My father was at work. I wondered if he’d remembered I was coming home today, because there was no food in the fridge. Perhaps he hadn’t been home since Christmas which I knew he’d spent with his girlfriend in Töölö. To think of her as a girlfriend seemed strange. She was so much older and yet unmarried. A spinster.
I sat in the kitchen and looked at the thick covering of snow outside. There was a sharp Northerly wind and people passing were huddled against it. I went to bed and put on the cassette the Englishman had given me. The words of ‘Every Little Thing She Does Is Magic’ by The Police rang in my years as they had been sung to me by the Englishman on New Year’s Eve. I could still smell his aftershave on my clothes. I curled up on my bed and slept.
I woke up to the telephone. ‘I’m coming home later. Is there any food?’
‘Happy New Year, Dad.’
‘Oh, yes, Happy New Year to you too. So, I guess I have to go to the shop?’
I put the phone down and went back to sleep. I was so tired, I didn’t even care for my father’s veiled criticism. Or that he obviously thought me merely a nuisance. I’d be gone soon, and when I left I’d never see him again.
The Englishman phoned me in the evening. ‘I love you so much. I can’t bear to be without you.’
I held the receiver close to my ear and listened to his breathing. My father had been home, eaten some raw herring and beetroot salad straight from the container and left again. I was glad to be alone. ‘Me too.’
‘Listen, I haven’t got much time to talk. But, I’ve got news.’

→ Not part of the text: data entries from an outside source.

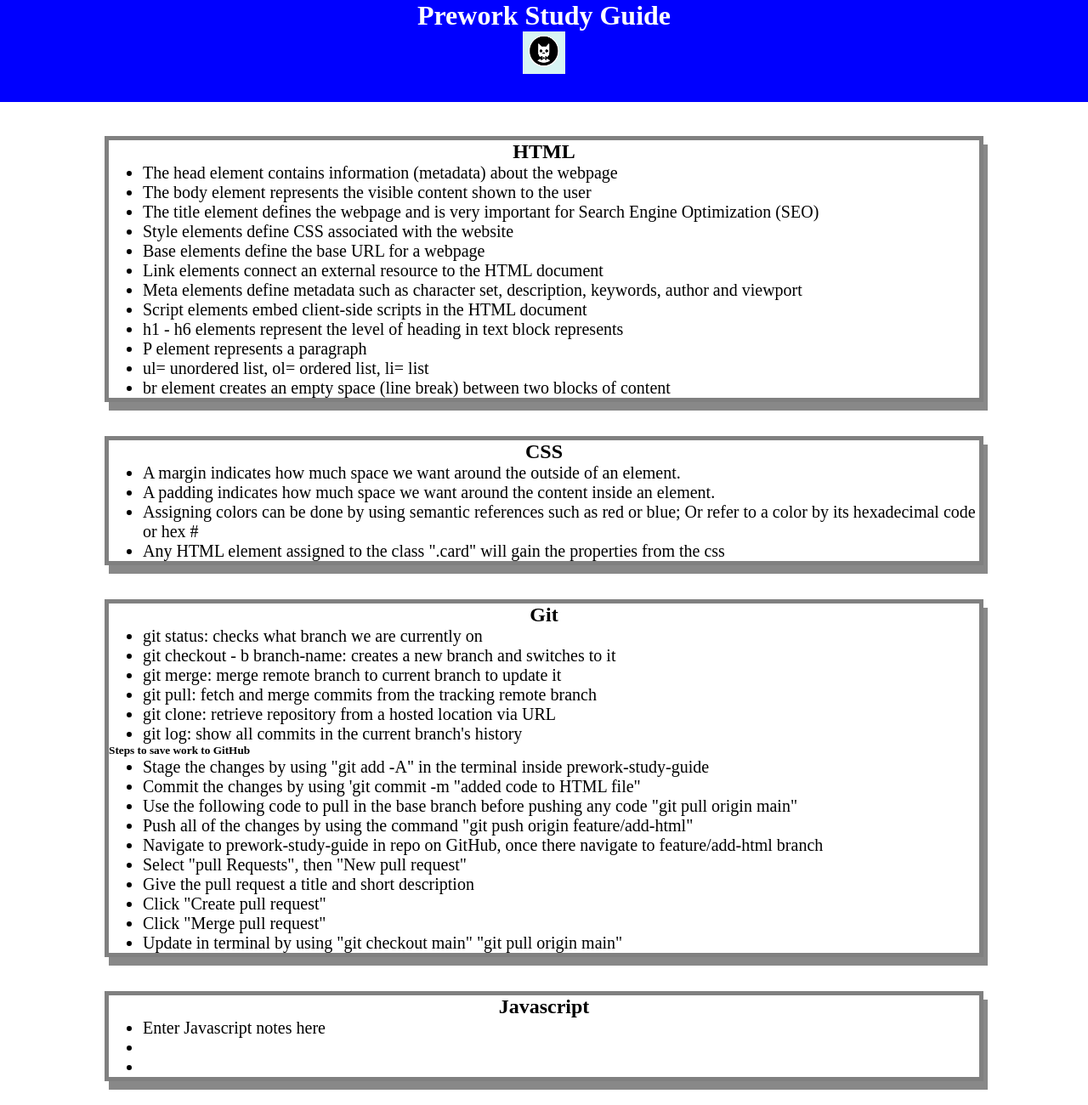
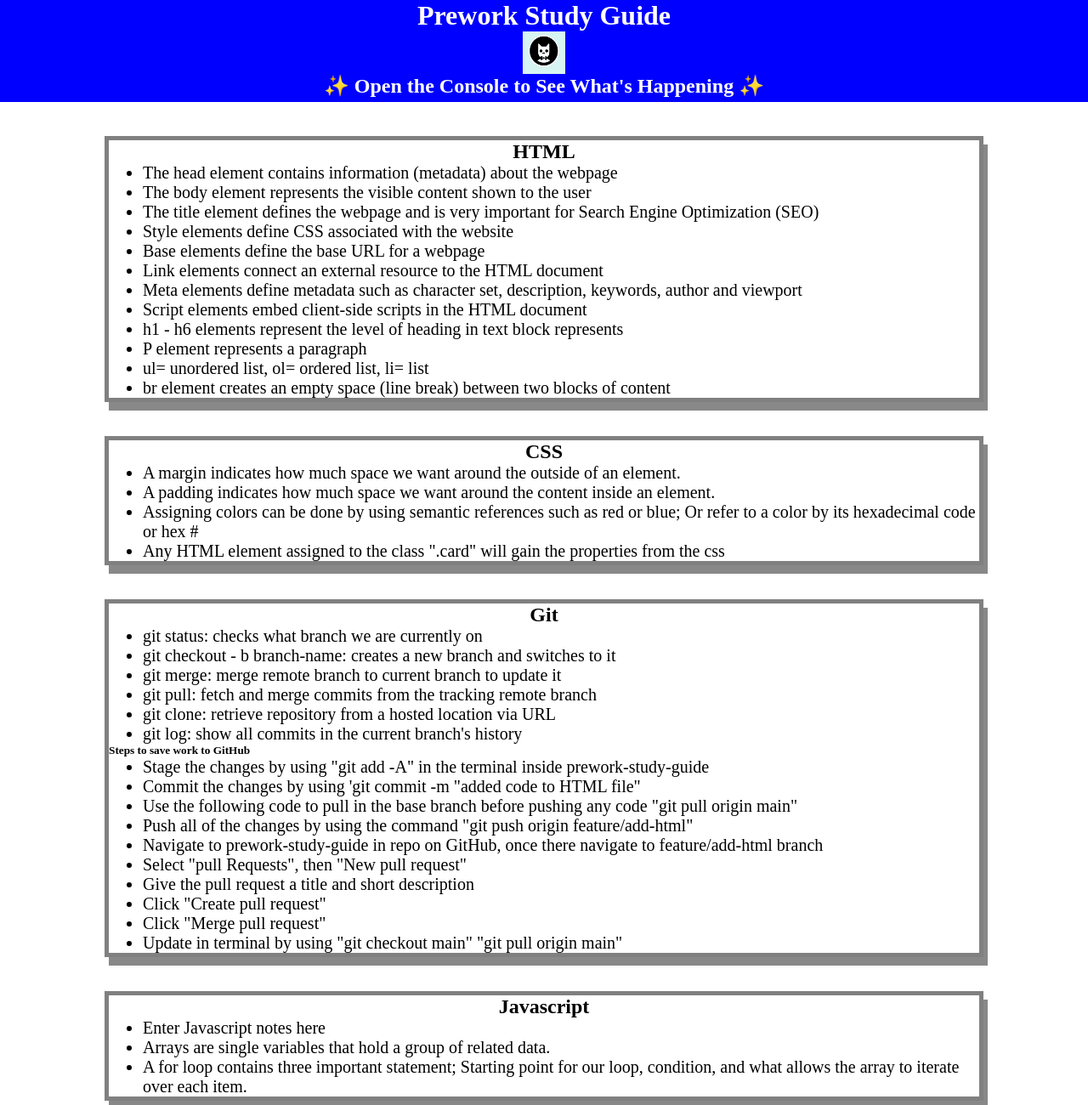
Before and after one commit to cthibodeau09/prework-study-guide, a plain HTML site: page index.html in a window 1280 px wide. Shown: the top 1300 px of the page at 85% size. Drawn offline with Linux system fonts and the light colour scheme.

Commit message:
updated javascript in webpage

```diff
--- /dev/null
+++ b/assets/script.js
@@ -0,0 +1,19 @@
+var topics = ['HTML', 'CSS', 'Git', 'JavaScript'];
+
+for (var x = 0; x < topics.length; x++) {
+  console.log(topics[x]);
+ }
+
+/*
+if (topic === 'HTML') {
+  console.log("Let's study HTML!");
+} else if (topic === 'CSS') {
+  console.log("Let's study CSS!");
+} else if (topic === 'Git') {
+  console.log("Let's study Git!");
+} else if (topic === 'JavaScript') {
+  console.log("Let's study JavaScript!");
+} else {
+  console.log('Please try again!');
+}
+*/
--- a/index.html
+++ b/index.html
@@ -11,6 +11,7 @@
     <header id="header">
       <h1>Prework Study Guide</h1>
       <img src="./assets/bowtie-cat.png" alt="Profile image of cat wearing a bow tie." />
+      <h2>✨ Open the Console to See What's Happening ✨</h2>
     </header>
     <main>
        <section class="card" id="html-section">
@@ -86,8 +87,8 @@
 
         <ul>
           <li>Enter Javascript notes here</li>
-          <li></li>
-          <li></li>
+          <li>Arrays are single variables that hold a group of related data.</li>
+          <li>A for loop contains three important statement; Starting point for our loop, condition, and what allows the array to iterate over each item.</li>
 
         </ul>
 
@@ -97,5 +98,6 @@
     <footer>
       <p>I can code!</p>
     </footer>
+    <script src="./assets/script.js"></script>
   </body>
 </html>
```
Also changed, not shown: 1 other file.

‘I’ve just bought a flight to Helsinki!’
I listened in stunned silence. The Englishman was coming to see me in February.
‘That means we’ll see each other…’

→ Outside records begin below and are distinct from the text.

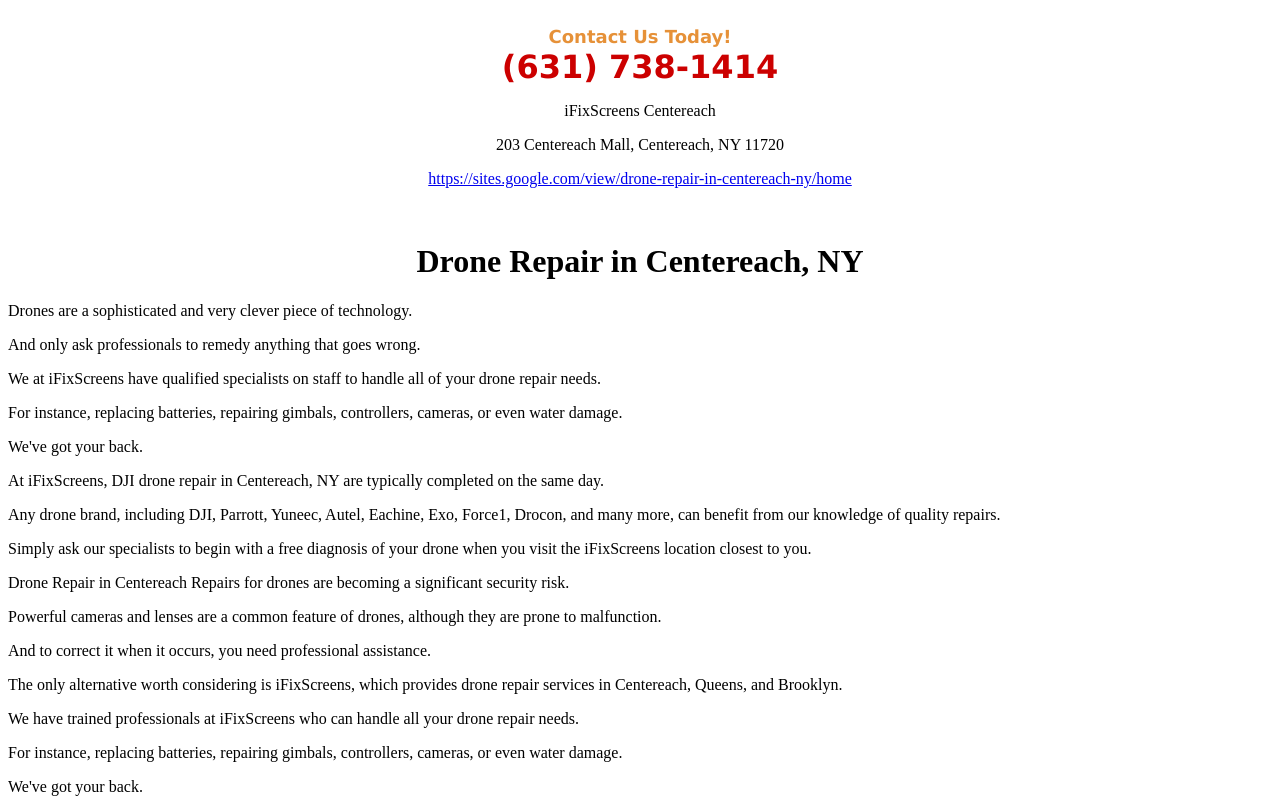
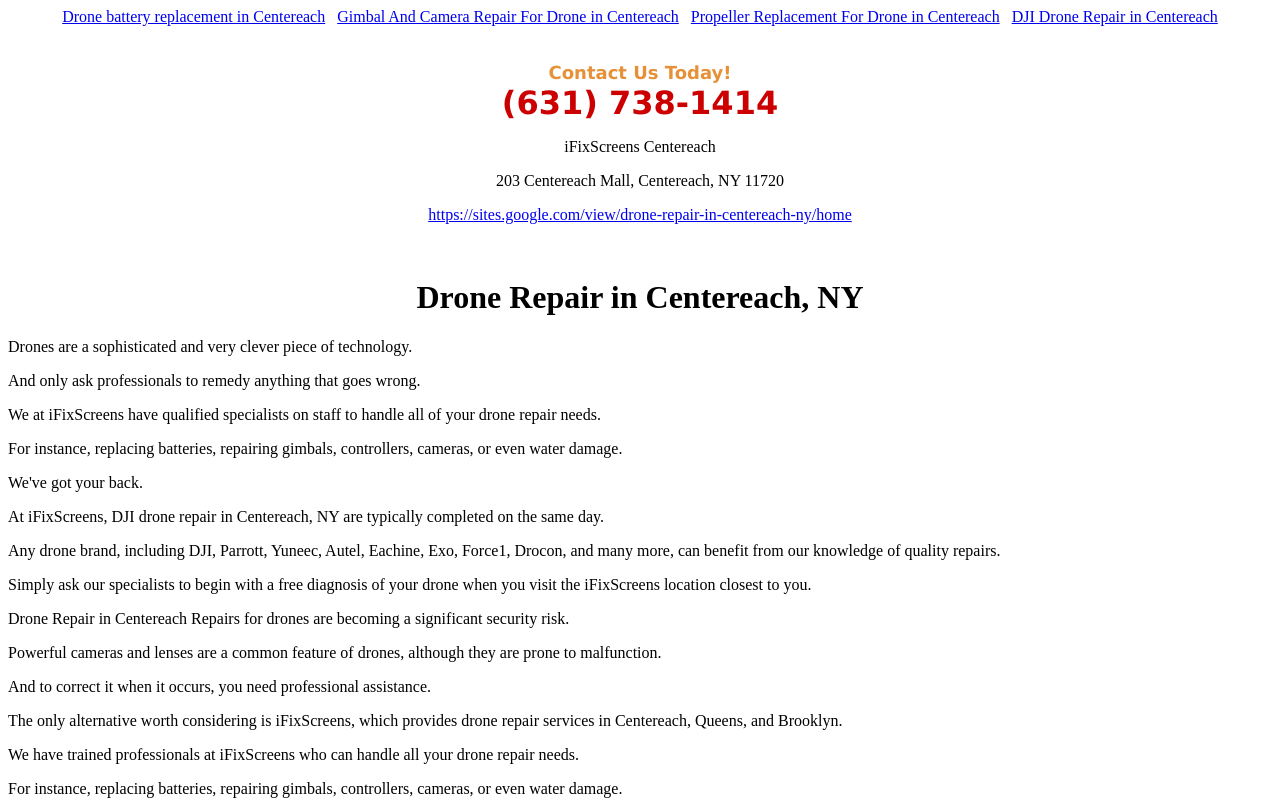
Before and after one commit to iFix786/drone-repair-in-centereach, a plain HTML site: page index.html in a window 1280 px wide. Shown: the top 801 px of the page. Drawn offline with Linux system fonts and the light colour scheme.

Commit message:
Update index.html

```diff
--- a/index.html
+++ b/index.html
@@ -611,7 +611,17 @@
        }]
    }
 </script>
-</head><body>        <script type="text/javascript">
+</head><body>
+	 <div style="text-align: center;">
+        <a href="./DronebatteryreplacementinCentereachNY.html">Drone battery replacement in Centereach</a>&nbsp&nbsp
+        <a href="./GimbalAndCameraRepairForDroneinCentereachNY.html">Gimbal And Camera Repair For Drone in Centereach</a>&nbsp&nbsp
+        <a href="./PropellerReplacementForDroneinCentereachNY.html">Propeller Replacement For Drone in Centereach</a>&nbsp&nbsp
+
+        <a href="./DJIdronerepairinCentereachNY.html">DJI Drone Repair in Centereach</a>
+    </div><br/>
+
+
+	<script type="text/javascript">
     		  function openWindow(event) {
             // Show the popup
             var my_window;
```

‘In just five weeks!’ the Englishman was jubilant. I could hear the laughter in his voice.
My father’s face fell when I told him the news the next day. ‘What, he’s coming here?’
‘I suppose we could go and stay with Mum in Stockholm.’
‘How did that woman manage to get a big enough place for you two to stay?’
I ignored my father. I wished I hadn’t mentioned my mother. We were sitting at the kitchen table, eating. I’d made him meat balls with a creamy sauce, boiled potatoes and courgettes. He looked at the green vegetables, ‘What’s this?’
‘It’s good for you.’
He reached out for the salt and sprinkled it liberally over the food. ‘Just like your mother, can’t season food.’
I looked down at my plate and sighed.
‘When is he coming then?’
Eventually my father agreed to stay at his girlfriend’s place for the week the Englishman would be in Helsinki. ‘But I want to meet him.’
I looked up at him. His pale blue eyes were serious. For a fleeting moment I could see my old father, the one who called me ‘His Best Girl’ and who took me to the park and who let me sit on his knee and stroke the soft flesh of his earlobe.
He got up from the table, leaving his plate with the uneaten courgette on it. He belched loudly. I looked away.
‘I’ll teach him how to drink vodka,’ he said and left the kitchen. I heard him sit down heavily in the TV room. ‘You tell that Englishman he’s not to bother coming to Finland unless he’s prepared to drink like a man,’ he shouted over the noise of the TV.